A window into the past, religious heritage is very present in Plaine Commune, as it is throughoutFrance. There are many 20th Century churches, such as the Eglise Saint Liphard, built in 1991. Each church has a particular point of interest. For example, the monumental mural in the Eglise du Sacré-Cœur on the theme of love, or the Notre-Dame des Missions church, which is considered to be a masterpiece of religious art. The area also boasts many older churches, including the Eglise Saint Pierre and the Notre-Dame du Rosaire church, both built in the romanesque revival style; the Saint Médard church dating back to the 17th Century; and also from the 17th Century the Saint-Ouen-le-Vieux church with its 18th-Century organ. The oldest church in Plaine Commune is Notre-Dame des Vertus, built in the Middle Ages.
In 1830, the boat basin was built in Saint-Ouen, which led to rapid industrialisation in the surrounding area. Several buildings from this era are still standing today, some of which have been given a second lease of life by companies who have chosen to rehabilitate them and establish their head offices here. You can explore the relics of our industrial heritage by following a walking trail focused on this theme around the town of Saint-Ouen and through the 19th Century Entrepôts et Magasins Généraux de Paris (Warehouses and general stores of Paris) currently used for numerous media productions.
The Christofle factory, founded in 1842 by Charles Christofle and his associate Joseph Bouilhet, moved to the banks of the Saint-Denis canal in 1875. The strategic location was logistically important, as at that time, raw materials were transported by boat. The company enjoyed a vast plot covering 21,000m², which enabled the goldsmith activity to be conducted under the same roof in Saint-Denis as the jeweller’s work. The factory employed 500 people. Since 2007, the building has been classed as a historical monument. The Christofle factory closed down operations in 2008.
Old match factory in Aubervilliers
Due to the danger of fire and explosion, match factories were not allowed to be built near residentialareas. Parisian matchmakers therefore required isolated, cheaper plots of land in the areas surrounding the Capital. In 1904 at the time of construction, the factory built in Aubervilliers was considered to have one of the most stunning chimneys in Europe. At 45m high, it towers over the site, which has been left unused since the 1960s. Designed by engineers from France’s famous Ecole Polytechnique university, the chimney top is decorated with a geometric pattern made with white and red bricks. The old factory remains a place of interest today, mainly because of its magnificent chimney, listed as a historical monument.

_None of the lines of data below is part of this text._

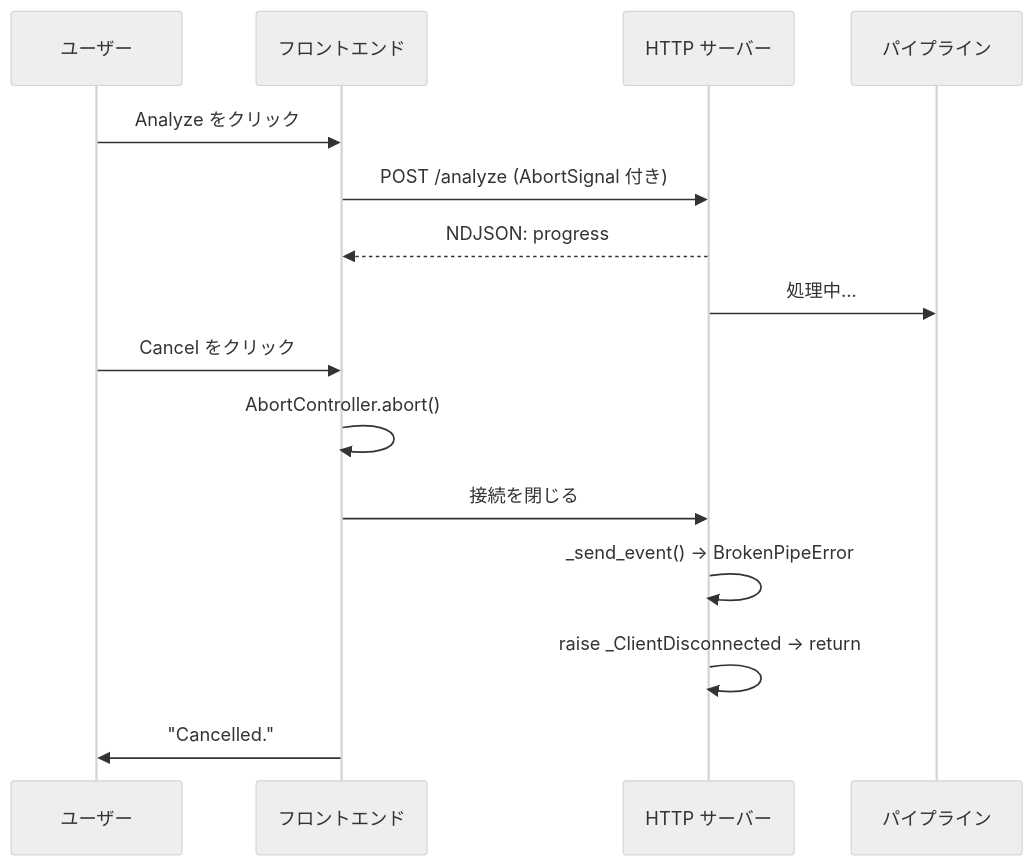
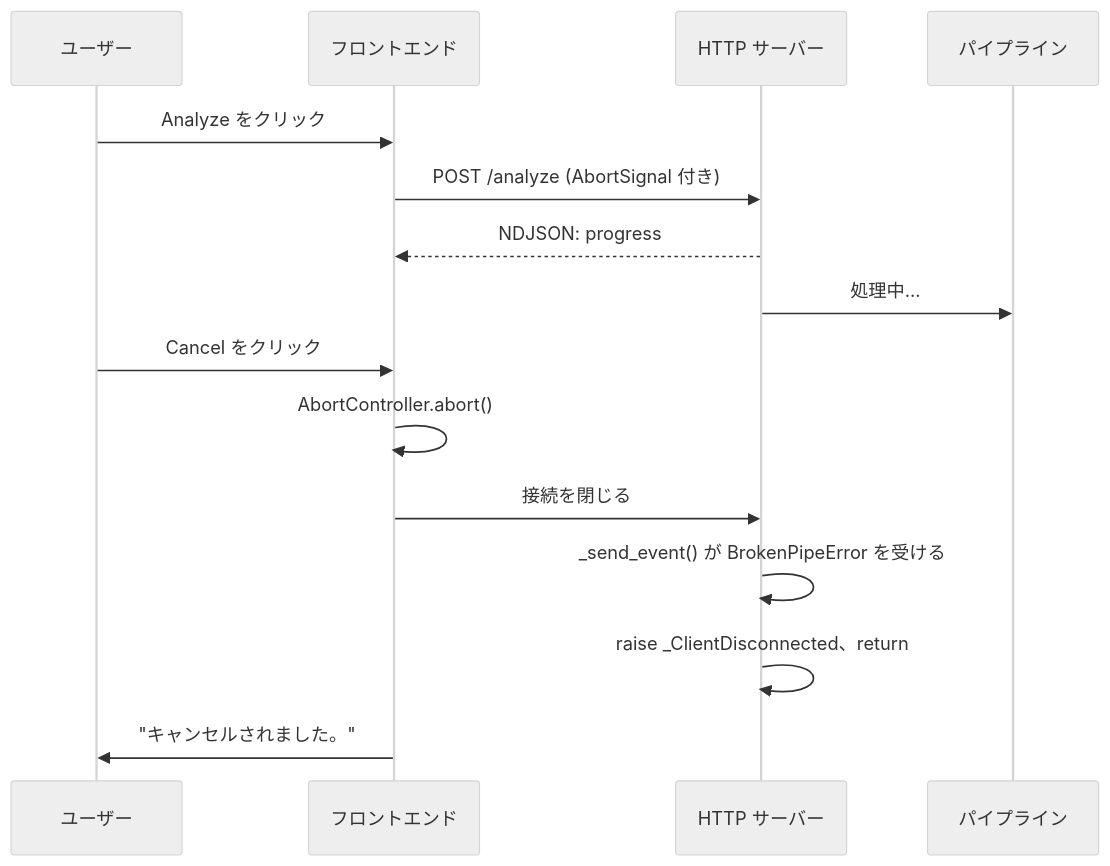
Before and after one commit to semnil/analyze-spectrum: diagram 12 of 18 in docs/architecture.ja.md, drawn with Mermaid (neutral theme). The commit also changed other lines of this file and 7 other files, not shown here.

````diff
--- a/docs/architecture.ja.md
+++ b/docs/architecture.ja.md
@@ -317,18 +334,18 @@
 ```mermaid
 sequenceDiagram
     participant U as ユーザー
     participant FE as フロントエンド
     participant SRV as HTTP サーバー
     participant PIPE as パイプライン
 
     U->>FE: Analyze をクリック
     FE->>SRV: POST /analyze (AbortSignal 付き)
     SRV-->>FE: NDJSON: progress
     SRV->>PIPE: 処理中...
     U->>FE: Cancel をクリック
     FE->>FE: AbortController.abort()
     FE->>SRV: 接続を閉じる
-    SRV->>SRV: _send_event() → BrokenPipeError
-    SRV->>SRV: raise _ClientDisconnected → return
-    FE->>U: "Cancelled."
+    SRV->>SRV: _send_event() が BrokenPipeError を受ける
+    SRV->>SRV: raise _ClientDisconnected、return
+    FE->>U: "キャンセルされました。"
 ```
````
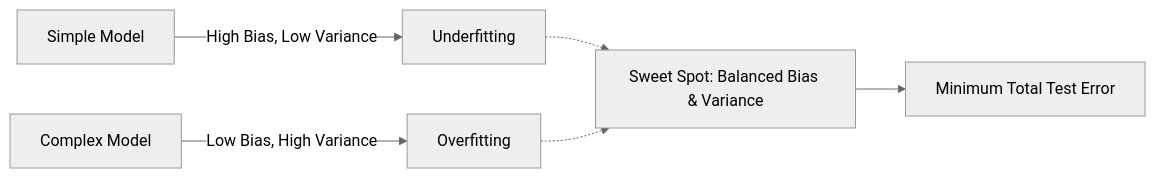
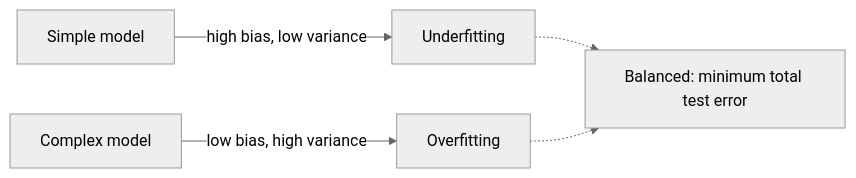
The second of 3 diagrams in semester-1/05-supervised-ml-regression/notes/05-model-optimization.md (mhd-riaz/data-scientist-roadmap), drawn with Mermaid (neutral theme) before and after one commit. The commit also changed other lines of this file and 5 other files, not shown here.

````diff
--- a/semester-1/05-supervised-ml-regression/notes/05-model-optimization.md
+++ b/semester-1/05-supervised-ml-regression/notes/05-model-optimization.md
@@ -45,8 +69,7 @@
 ```mermaid
 flowchart LR
-    A[Simple Model] -->|High Bias, Low Variance| B[Underfitting]
-    C[Complex Model] -->|Low Bias, High Variance| D[Overfitting]
-    B -.-> E[Sweet Spot: Balanced Bias & Variance]
+    A[Simple model] -->|"high bias, low variance"| B[Underfitting]
+    C[Complex model] -->|"low bias, high variance"| D[Overfitting]
+    B -.-> E["Balanced: minimum total test error"]
     D -.-> E
-    E --> F[Minimum Total Test Error]
 ```
````
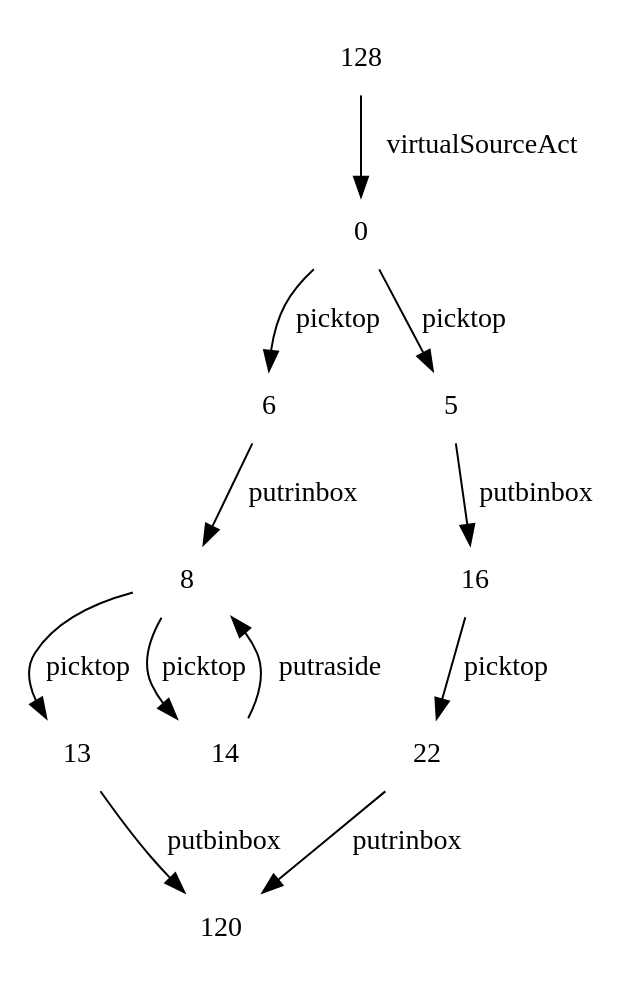
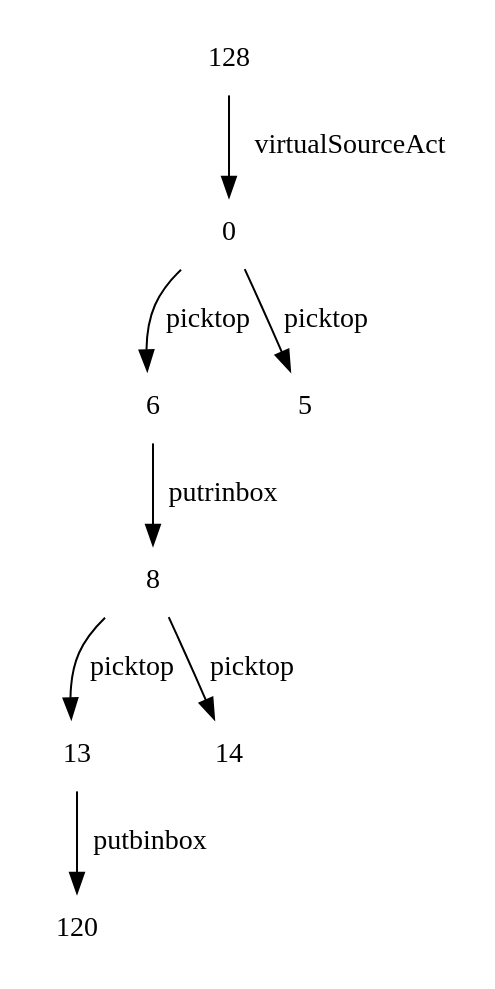
One commit to Tridu33/SAVG changed the diagram in PRP_planner-for-relevant-policies/solutionsByPRP/fond_stripedtower.dot. Above: the diagram before and after it, drawn with Graphviz. The commit also changed 189 other files, not shown here.

```diff
--- a/PRP_planner-for-relevant-policies/solutionsByPRP/fond_stripedtower.dot
+++ b/PRP_planner-for-relevant-policies/solutionsByPRP/fond_stripedtower.dot
@@ -1,23 +1,15 @@
 digraph G {
     node [shape=plaintext]
 13->120[label = "putbinbox"]
 
-22->120[label = "putrinbox"]
-
 8->13[label = "picktop"]
 8->14[label = "picktop"]
 
-16->22[label = "picktop"]
-
 6->8[label = "putrinbox"]
-
-14->8[label = "putraside"]
-
-5->16[label = "putbinbox"]
 
 0->6[label = "picktop"]
 0->5[label = "picktop"]
 
 128->0[label = "virtualSourceAct"]
 
 }
```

Since the 20th Century, Plaine Commune has experienced several waves of urban planning projects,some of which have left traces still visible today. The garden city of Stains is a perfect example, and evidence of the social housing policy of the 1920s. Elsewhere, the “4 routes” community in La Courneuve is representative of the multicultural origins of its inhabitants. Bolstered by successive or simultaneous influxes of immigrants, this cosmopolitan area was already home to over 20 different nationalities in the 1920s! The Tourist Information Centre organises regular visits to the various communities, so take a look at the events planner.